**What is needed:** Copy each line below in which the string "collapsed" appears.

***** Data *****

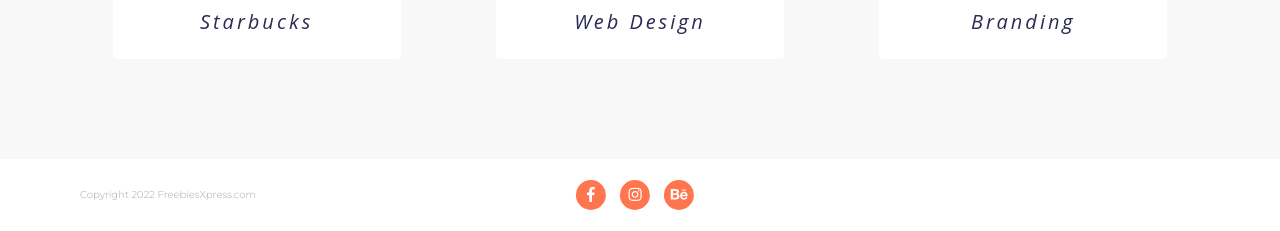
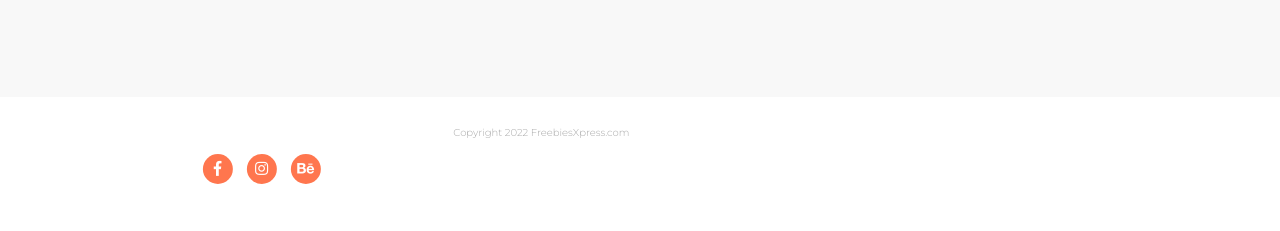
Before and after one commit to Filip498/Project-3, a website: page index.html in a window 1280 px wide. Shown: the part 2354-2585 px from the top of the page. After the commit the page ends 2538 px from the top, so only its background shows below. Drawn offline with nearby package versions, Linux system fonts and the light colour scheme; a web font is replaced by a local one.

Commit message:
Correct footer in html and css

```diff
--- a/index.html
+++ b/index.html
@@ -127,13 +127,20 @@
         <footer>
             <div class="container">
                 <div class="social-media-content">
+                    <div class="col-md-4 col-12"></div>
                         <h5 class="copy">Copyright 2022 FreebiesXpress.com</h5>
+                    </div>
+                    <div class="col-md-4 col-12">
                         <ul class="social-media">
                             <li class="social"><a href="#"><i class="fab fa-facebook-f"></i>F</a></li>
                             <li class="social"><a href="#"><i class="fab fa-instagram"></i>I</a></li>
                             <li class="social"><a href="#"><i class="fab fa-behance"></i>B</a></li>
                         </ul>
                     </div>
+                    <div class="col-md-4 col-12">
+
+                    </div>
+                </div>
             </div>
         </footer>
     </body>
--- a/sass/style.scss
+++ b/sass/style.scss
@@ -242,25 +242,16 @@
 
 .copy {
     text-align: left;
-    font-size: 10px;
+    font-size: 15px;
     color: darkgrey;
     margin: 30px 0 30px 0;
 }
 
-.social-media-content {
-    position: relative;
-}
-
 .social-media {
     text-align: center;
-    position: absolute;
-    left: 50%;
-    top: 50%;
-    right: auto;
-    bottom: auto;
-    transform: translate(-50%, -50%);
     padding-top: 0;
     padding-bottom: 0;
+    margin: 0;
 }
 
 .social-media li {
@@ -275,11 +266,11 @@
 
 .social-media i {
     color: #fff;
-    font-size: 15px;
+    font-size: 25px;
     background: #ff764e;
-    width: 30px;
-    height: 30px;
-    line-height: 30px;
+    width: 70px;
+    height: 70px;
+    line-height: 66px;
     border-radius: 50%;
     margin: auto;
 }
@@ -314,10 +305,6 @@
 
     }
 
-    .social-media {
-        display: flex;
-    }
-
     .copy {
         text-align: center;
     }
```
Also changed, not shown: css/style.css, 1 other file. Lines whose indentation alone changed are shown as unchanged.
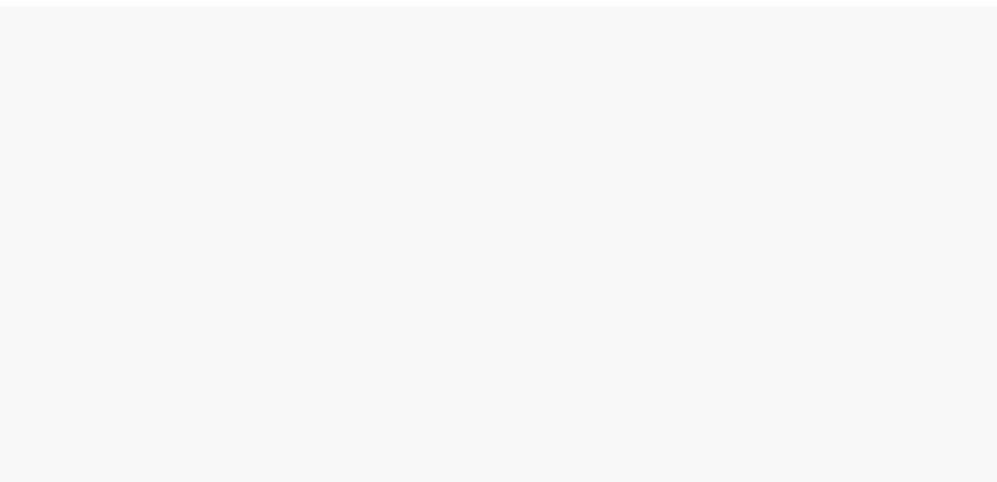
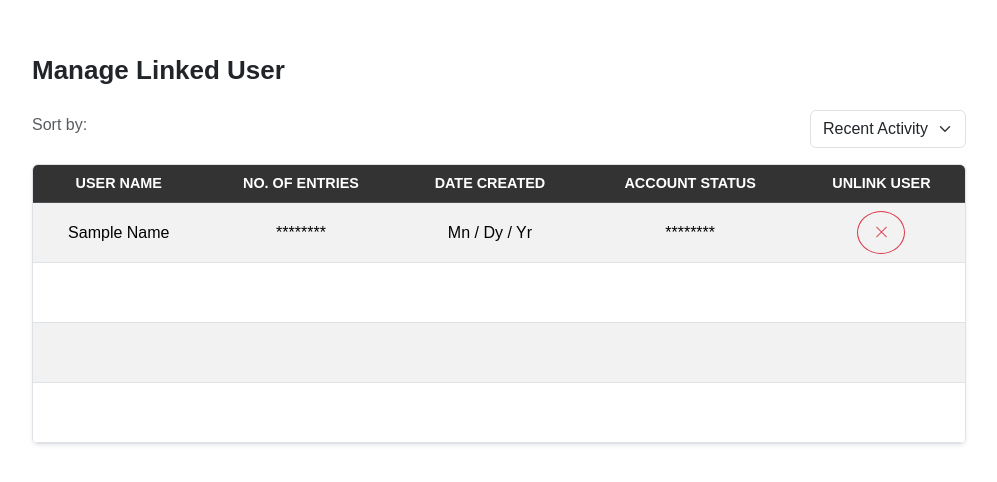
Before and after one commit to jimmyliao0845/TRUTH---Fact-Checker, a React (Create React App) app: page /fact-checker-dashboard in a window 1280 px wide. Shown: the part 1428-1910 px from the top of the page, without its empty margins (266-1263 px from the left). Before the commit the page ends 1434 px from the top, so only its background shows below. Built offline with nearby package versions, Linux system fonts and the light colour scheme; no server answers; sample sign-in values are in the browser's storage.

Commit message:
updated link users content

```diff
--- a/src/FactCheckerDashboard.jsx
+++ b/src/FactCheckerDashboard.jsx
@@ -43,7 +43,6 @@ export default function FactCheckerDashboard() {
   const navigate = useNavigate();
   const [collapsed, setCollapsed] = useState(false);
 
-  // ✅ Auth check
   useEffect(() => {
     const unsubscribe = onAuthStateChanged(auth, (user) => {
       if (!user) navigate("/login");
@@ -51,7 +50,6 @@ export default function FactCheckerDashboard() {
     return () => unsubscribe();
   }, [navigate]);
 
-  // ✅ Dummy chart data
   const userGrowthData = {
     labels: ["Jan", "Feb", "Mar", "Apr", "May", "Jun"],
     datasets: [
@@ -77,7 +75,6 @@ export default function FactCheckerDashboard() {
     ],
   };
 
-  // ✅ Smooth scroll
   const scrollToSection = (id) => {
     const section = document.getElementById(id);
     if (section) section.scrollIntoView({ behavior: "smooth" });
@@ -88,7 +85,7 @@ export default function FactCheckerDashboard() {
       className="d-flex"
       style={{ backgroundColor: "#f8f9fa", paddingTop: "56px" }}
     >
-      {/* Sidebar */}
+      {/* SIDEBAR */}
       <div
         className="d-flex flex-column p-3 border-end"
         style={{
@@ -112,7 +109,6 @@ export default function FactCheckerDashboard() {
           </button>
         </div>
 
-        {/* ✅ Sidebar Menu */}
         <ul className="nav flex-column">
           <li>
             <button
@@ -147,15 +143,18 @@ export default function FactCheckerDashboard() {
               {!collapsed && "Organized Reports"}
             </button>
           </li>
+
+          {/* 🔥 LINKED USERS BUTTON */}
           <li>
             <button
               className="btn sidebar-btn text-start"
-              onClick={() => scrollToSection("deepfake")}
+              onClick={() => scrollToSection("linked-users")}
             >
               <FaUsers className="me-2" />
               {!collapsed && "Linked Users"}
             </button>
           </li>
+
           <li>
             <button
               className="btn sidebar-btn text-start"
@@ -171,7 +170,7 @@ export default function FactCheckerDashboard() {
               onClick={() => scrollToSection("logs")}
             >
               <FaClipboardList className="me-2" />
-              {!collapsed && "Verification Data Logs"}
+              {!collapsed && "Verification Logs"}
             </button>
           </li>
           <li>
@@ -192,7 +191,7 @@ export default function FactCheckerDashboard() {
         )}
       </div>
 
-      {/* ✅ Main Content */}
+      {/* MAIN CONTENT */}
       <div
         className="flex-grow-1"
         style={{
@@ -201,7 +200,7 @@ export default function FactCheckerDashboard() {
           minHeight: "100vh",
         }}
       >
-        {/* ✅ Navbar */}
+        {/* NAVBAR */}
         <nav
           className="navbar navbar-light bg-light d-flex justify-content-end align-items-center px-4 py-2 shadow-sm"
           style={{
@@ -215,18 +214,9 @@ export default function FactCheckerDashboard() {
             <i
               className="bi bi-bell fs-5 text-dark"
               data-bs-toggle="dropdown"
-              aria-expanded="false"
               style={{ cursor: "pointer" }}
             ></i>
-            <ul
-              className="dropdown-menu dropdown-menu-end p-2 shadow-lg"
-              style={{
-                backgroundColor: "#fff",
-                borderRadius: "10px",
-                border: "1px solid #ddd",
-                minWidth: "250px",
-              }}
-            >
+            <ul className="dropdown-menu dropdown-menu-end p-2 shadow-lg">
               <li className="fw-bold text-dark px-2">Notifications</li>
               <li>
                 <hr className="dropdown-divider" />
@@ -240,10 +230,13 @@ export default function FactCheckerDashboard() {
           </div>
         </nav>
 
-        {/* ✅ Dashboard Overview */}
+        {/* ===================== */}
+        {/* DASHBOARD OVERVIEW    */}
+        {/* ===================== */}
         <div className="container-fluid py-4 px-5" id="search">
           <h2 className="fw-bold mb-4 text-dark">Dashboard Overview</h2>
 
+          {/* Cards */}
           <div className="row mb-4">
             <div className="col-md-4">
               <div className="card shadow-sm p-3 border-0 text-center">
@@ -251,12 +244,14 @@ export default function FactCheckerDashboard() {
                 <h3 className="fw-bold text-primary">1,200</h3>
               </div>
             </div>
+
             <div className="col-md-4">
               <div className="card shadow-sm p-3 border-0 text-center">
                 <h6 className="text-muted">Active Users</h6>
                 <h3 className="fw-bold text-success">870</h3>
               </div>
             </div>
+
             <div className="col-md-4">
               <div className="card shadow-sm p-3 border-0 text-center">
                 <h6 className="text-muted">New Users This Month</h6>
@@ -265,29 +260,36 @@ export default function FactCheckerDashboard() {
             </div>
           </div>
 
+          {/* Charts */}
           <div className="row">
             <div className="col-md-6 mb-4">
-              <div className="card shadow-sm p-3 border-0">
+              <div className="card shadow-sm p-3">
                 <h6 className="text-muted mb-3 text-center">User Growth</h6>
                 <Line data={userGrowthData} />
               </div>
             </div>
+
             <div className="col-md-6 mb-4">
-              <div className="card shadow-sm p-3 border-0">
-                <h6 className="text-muted mb-3 text-center">Review Statistics</h6>
+              <div className="card shadow-sm p-3">
+                <h6 className="text-muted mb-3 text-center">
+                  Review Statistics
+                </h6>
                 <Bar data={reviewData} />
               </div>
             </div>
           </div>
         </div>
 
-        {/* ✅ Manage Tutorial Section */}
+        {/* ====================== */}
+        {/* MANAGE TUTORIAL        */}
+        {/* ====================== */}
         <div
           id="semantic"
           className="container-fluid py-5 px-5"
           style={{ minHeight: "100vh", backgroundColor: "#fff" }}
         >
           <h2 className="fw-bold mb-4 text-dark">Manage Tutorial</h2>
+
           <div className="d-flex justify-content-between align-items-center mb-3">
             <h6 className="text-muted">Sort by:</h6>
             <select className="form-select w-auto">
@@ -311,6 +313,7 @@ export default function FactCheckerDashboard() {
                   <th>Edit or Delete</th>
                 </tr>
               </thead>
+
               <tbody>
                 <tr>
                   <td>Sample Title</td>
@@ -335,114 +338,69 @@ export default function FactCheckerDashboard() {
           </div>
         </div>
 
-        {/* ✅ Edit Tutorial Modal */}
+        {/* ====================== */}
+        {/* 🔥 LINKED USERS SECTION */}
+        {/* ====================== */}
         <div
-          className="modal fade"
-          id="editTutorialModal"
-          tabIndex="-1"
-          aria-labelledby="editTutorialModalLabel"
-          aria-hidden="true"
+          id="linked-users"
+          className="container-fluid py-5 px-5"
+          style={{ minHeight: "100vh", backgroundColor: "#fff" }}
         >
-          <div className="modal-dialog modal-lg modal-dialog-centered modal-dialog-scrollable">
-            <div className="modal-content">
-              <div className="modal-header bg-light">
-                <h5 className="modal-title fw-bold" id="editTutorialModalLabel">
-                  Edit Tutorial
-                </h5>
-                <button
-                  type="button"
-                  className="btn-close"
-                  data-bs-dismiss="modal"
-                  aria-label="Close"
-                ></button>
-              </div>
-              <div className="modal-body">
-                <div className="mb-3">
-                  <label className="form-label fw-semibold">
-                    Tutorial Title
-                  </label>
-                  <input
-                    type="text"
-                    className="form-control"
-                    value="Sample Title"
-                    readOnly
-                  />
+          <h2 className="fw-bold mb-4 text-dark">Manage Linked User</h2>
+
+          <div className="d-flex justify-content-between align-items-center mb-3">
+            <h6 className="text-muted">Sort by:</h6>
+            <select className="form-select w-auto">
+              <option>Recent Activity</option>
+              <option>Date Created</option>
+              <option>Most Active</option>
+            </select>
           </div>
 
-                <div className="table-responsive">
-                  <table className="table table-bordered align-middle text-center">
-                    <thead className="table-light">
+          <div
+            className="table-responsive border rounded shadow-sm"
+            style={{ maxHeight: "420px", overflowY: "auto" }}
+          >
+            <table className="table table-striped mb-0 text-center align-middle">
+              <thead className="table-dark">
                 <tr>
-                        <th>Item no.</th>
-                        <th>Image / Video</th>
-                        <th>Image / Video (with pointers)</th>
-                        <th>Remarks</th>
-                        <th>Hints or Tips</th>
+                  <th>User Name</th>
+                  <th>No. of Entries</th>
+                  <th>Date Created</th>
+                  <th>Account Status</th>
+                  <th>Unlink User</th>
                 </tr>
               </thead>
+
               <tbody>
                 <tr>
-                        <td>1</td>
+                  <td>Sample Name</td>
+                  <td>********</td>
+                  <td>Mn / Dy / Yr</td>
+                  <td>********</td>
                   <td>
-                          <div className="d-flex justify-content-center align-items-center gap-2">
-                            <button className="btn btn-outline-secondary btn-sm">
-                              <i className="bi bi-pencil"></i>
+                    <button className="btn btn-outline-danger btn-sm rounded-circle">
+                      <i className="bi bi-x-lg"></i>
                     </button>
-                            <button className="btn btn-outline-danger btn-sm">
-                              <i className="bi bi-trash"></i>
-                            </button>
-                          </div>
-                        </td>
-                        <td>
-                          <div className="border rounded p-2 bg-light small">
-                            Sample image (program logic)
-                          </div>
-                        </td>
-                        <td>
-                          <textarea
-                            className="form-control"
-                            rows="2"
-                            placeholder="Remarks..."
-                          ></textarea>
-                        </td>
-                        <td>
-                          <textarea
-                            className="form-control"
-                            rows="2"
-                            placeholder="Hints or Tips..."
-                          ></textarea>
                   </td>
                 </tr>
+
                 <tr>
-                        <td>2</td>
-                        <td colSpan="4" className="text-center">
-                          <button className="btn btn-outline-primary btn-sm">
-                            <i className="bi bi-plus-lg"></i> Add Item
-                          </button>
-                        </td>
+                  <td colSpan="5" style={{ height: "60px" }}></td>
+                </tr>
+                <tr>
+                  <td colSpan="5" style={{ height: "60px" }}></td>
+                </tr>
+                <tr>
+                  <td colSpan="5" style={{ height: "60px" }}></td>
                 </tr>
               </tbody>
             </table>
           </div>
         </div>
-              <div className="modal-footer">
-                <button
-                  type="button"
-                  className="btn btn-secondary"
-                  data-bs-dismiss="modal"
-                >
-                  Close
-                </button>
-                <button type="button" className="btn btn-primary">
-                  Save Changes
-                </button>
-              </div>
-            </div>
-          </div>
-        </div>
       </div>
 
-      {/* Sidebar Button Styles */}
+      {/* SIDEBAR HOVER CSS */}
       <style>
         {`
           .sidebar-btn {
```
Lines whose indentation alone changed are shown as unchanged.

*****

**Answer section:**
   const [collapsed, setCollapsed] = useState(false);
               {!collapsed && "Organized Reports"}
               {!collapsed && "Linked Users"}
-              {!collapsed && "Verification Data Logs"}
+              {!collapsed && "Verification Logs"}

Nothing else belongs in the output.